Last week, the School District reported on the re-registration of the 10th grade class at Columbia High School. The District reported that out of the 497 students in the 10th grade class, five withdrew, five lost their hearings, and another 29 did not comply with the re-registration. Another 11 siblings of the students were not registered. Given the reasonable assumption that the 29 who did not comply live outside of Maplewood and South Orange (we will know more after the school year starts), there were a total of 39 out of 497 students in the 10th grade not domiciled in the District. That represents around 7.8% of the 10th grade class, a number that Superintendent Osborne called “significant”. Jessica de Koninck, attorney for the District, referred to the results as “big numbers”.
The results of the re-registration raise a number of difficult issues for our community. With the average homeowner’s tax bill exceeding $10,000 a year, property taxes in Maplewood and South Orange are among the highest in the Nation. Nearly 60% of our local property taxes go towards the school budget. So, the fact that a significant number of non-resident students are attending our schools, and using resources meant for local kids, is upsetting to many residents.
At the same time, the schools in the neighboring communities of Irvington and Newark, where many of these non-resident students presumably come from, do not offer the quality of education that we do (despite spending a considerable amount more per student). So it is understandable why a family in Irvington or Newark would be tempted into sneaking their child into our schools for a better future.

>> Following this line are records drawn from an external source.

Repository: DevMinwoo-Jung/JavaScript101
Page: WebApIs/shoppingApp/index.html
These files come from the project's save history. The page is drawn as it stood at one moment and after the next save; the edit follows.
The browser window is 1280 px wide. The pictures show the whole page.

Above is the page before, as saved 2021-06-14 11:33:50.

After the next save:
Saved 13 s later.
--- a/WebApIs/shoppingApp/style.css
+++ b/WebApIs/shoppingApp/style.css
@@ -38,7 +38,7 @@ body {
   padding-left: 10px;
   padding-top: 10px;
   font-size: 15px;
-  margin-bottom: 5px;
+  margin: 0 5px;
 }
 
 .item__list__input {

Understandable, but not acceptable.
For every non-resident student that is seeking a better education, there are many more local kids who are struggling academically. Among our local students, we have persistent racial and gender academic achievement gaps that we haven’t overcome. This must be our first priority.
One way to have a common-sense reasonable approach to enforcement would be to allow resident tips and information about non-resident students. In fact, the District has a hotline for residents to call with information about ineligible students. 973-762-5600, ext. 1749.

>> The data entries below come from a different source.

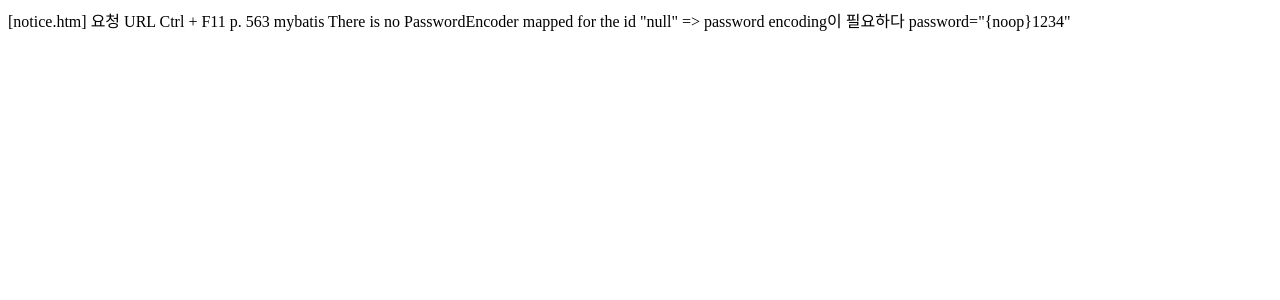
Repository: Vida0822/-
Page: SL11_SECURITY/src/main/webapp/customer/notice.htm
An editor plug-in stored every save of this project. The page is shown before and after the next save, followed by the edit.
The browser window is 1280 px wide. The pictures show the whole page.

Above is the page before, as saved 2023-07-04 01:49:28.

### SL11_SECURITY/src/main/webapp/customer/notice.htm
[notice.htm] 요청 URL
Ctrl + F11

p. 563 mybatis



There is no PasswordEncoder mapped for the id "null"
=> password encoding이 필요하다

password="{noop}1234"

After the next save:
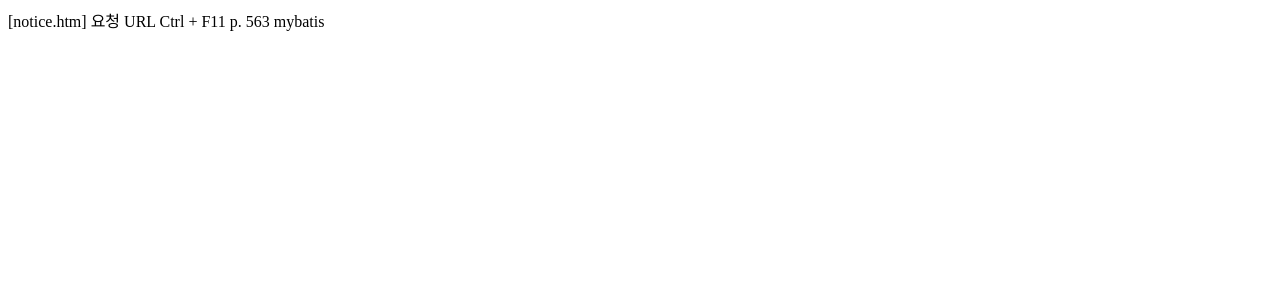
Saved 26 s later.
--- a/SL11_SECURITY/src/main/webapp/customer/notice.htm
+++ b/SL11_SECURITY/src/main/webapp/customer/notice.htm
@@ -2,10 +2,3 @@
 Ctrl + F11
 
 p. 563 mybatis
-
-
-
-There is no PasswordEncoder mapped for the id "null"
-=> password encoding이 필요하다
-
-password="{noop}1234"
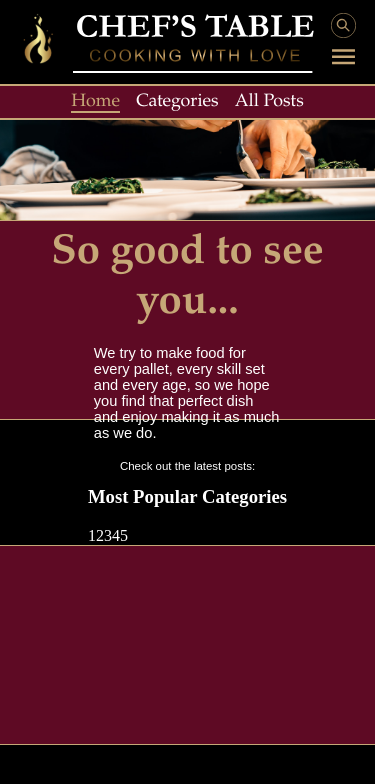
Repository: Noroff-FEU-Assignments/project-exam-1-runeunhjem
Page: index.html
These files come from the project's save history. The page is drawn as it stood at one moment and after the next save; the edit follows.
The browser window is 375 px wide. The pictures show the whole page.
The page's requests for data from a server got no answer.

Above is the page before, as saved 2023-05-01 14:16:09.

After the next save:
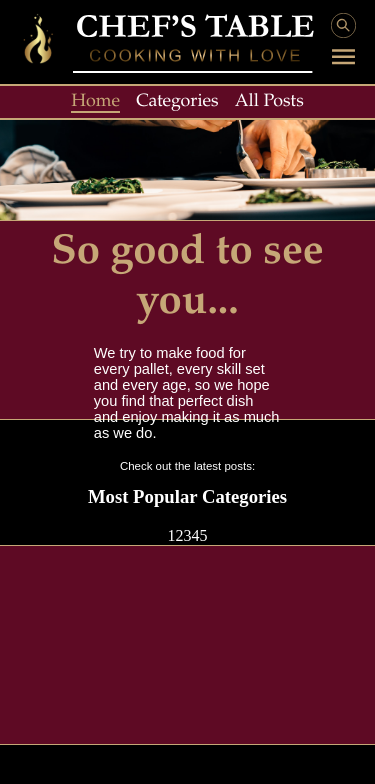
Saved 1 s later.
--- a/css/styles.css
+++ b/css/styles.css
@@ -273,6 +273,7 @@ main {
 .categories {
   display: flex;
   flex-direction: column;
+  align-items: center;
 }
 
 .categories-container {
@@ -311,4 +312,4 @@ footer {
     background-image: url(../images/hero-image.png);
     height: 100px;
   }
-}/*# sourceMappingURL=styles_20230501141604.css.map */
+}/*# sourceMappingURL=styles_20230501141610.css.map */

But signs from some members of the School Board are not encouraging. The Superintendent’s report on the re-registration gave rise to a Board of Education debate on whether the District’s hotline should be prominent or not on the website. One Board member, Bill Gaudelli, said he did not want a hotline at all, because among other reasons, only a few calls had been reported. Another member, Andrea Wren-Hardin, also suggested that she did not want a prominent hotline, questioning what kind of message it was sending. Other Board members, including Board President Beth Daugherty, supported a hotline, but did not believe it needed to be on the main page. Board members Wayne Eastman and Lynne Crawford wanted a prominently displayed hotline number.

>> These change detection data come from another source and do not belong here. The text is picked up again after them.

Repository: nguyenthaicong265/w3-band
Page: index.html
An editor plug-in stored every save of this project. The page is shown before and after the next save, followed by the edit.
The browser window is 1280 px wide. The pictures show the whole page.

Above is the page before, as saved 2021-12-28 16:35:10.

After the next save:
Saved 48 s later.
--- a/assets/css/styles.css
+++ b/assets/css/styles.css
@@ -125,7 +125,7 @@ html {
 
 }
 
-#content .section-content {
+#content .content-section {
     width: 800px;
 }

As a result of this discussion, the hotline ended up being buried on the registration page of the District’s website. You can see it here, if you look closely enough. Tellingly, in contrast to the speed of this website change, the District still has an old outdated photo on its website that includes Board members who are no longer on the Board of Education.
And so, a possibly effective way to get information to school officials about non-resident students has been cut off. This is not what most residents have in mind when they elect Board members to help manage our School District’s financial health.
Over the past year, I have had the opportunity to walk around a number of neighborhoods in Maplewood and South Orange and talk to residents. I was surprised to learn, from the conversations I’ve had, that homeowners in the stereotypically less affluent areas of our towns – such as the Hilton neighborhood in Maplewood – tend to be most concerned about this issue. To the residents I spoke with, the issue was one of basic fairness. Why live in Maplewood or South Orange if they could simply move a few streets over, pay less in taxes, and still send their children to the schools?
Respect for taxpayers requires that we act to prevent non-resident students from attending our schools. We need common-sense reasonable approaches, such as a publicized and accessible hotline, re-registration of more grades at the start of each year, and, where permitted by law, actions against any landlords who aid and abet fraudulent registrations. As the Superintendent’s report makes clear, the issue of non-resident students is not going away. What we need right now from the Board of Education is an acknowledgment of the problem, and a commitment to address the issue.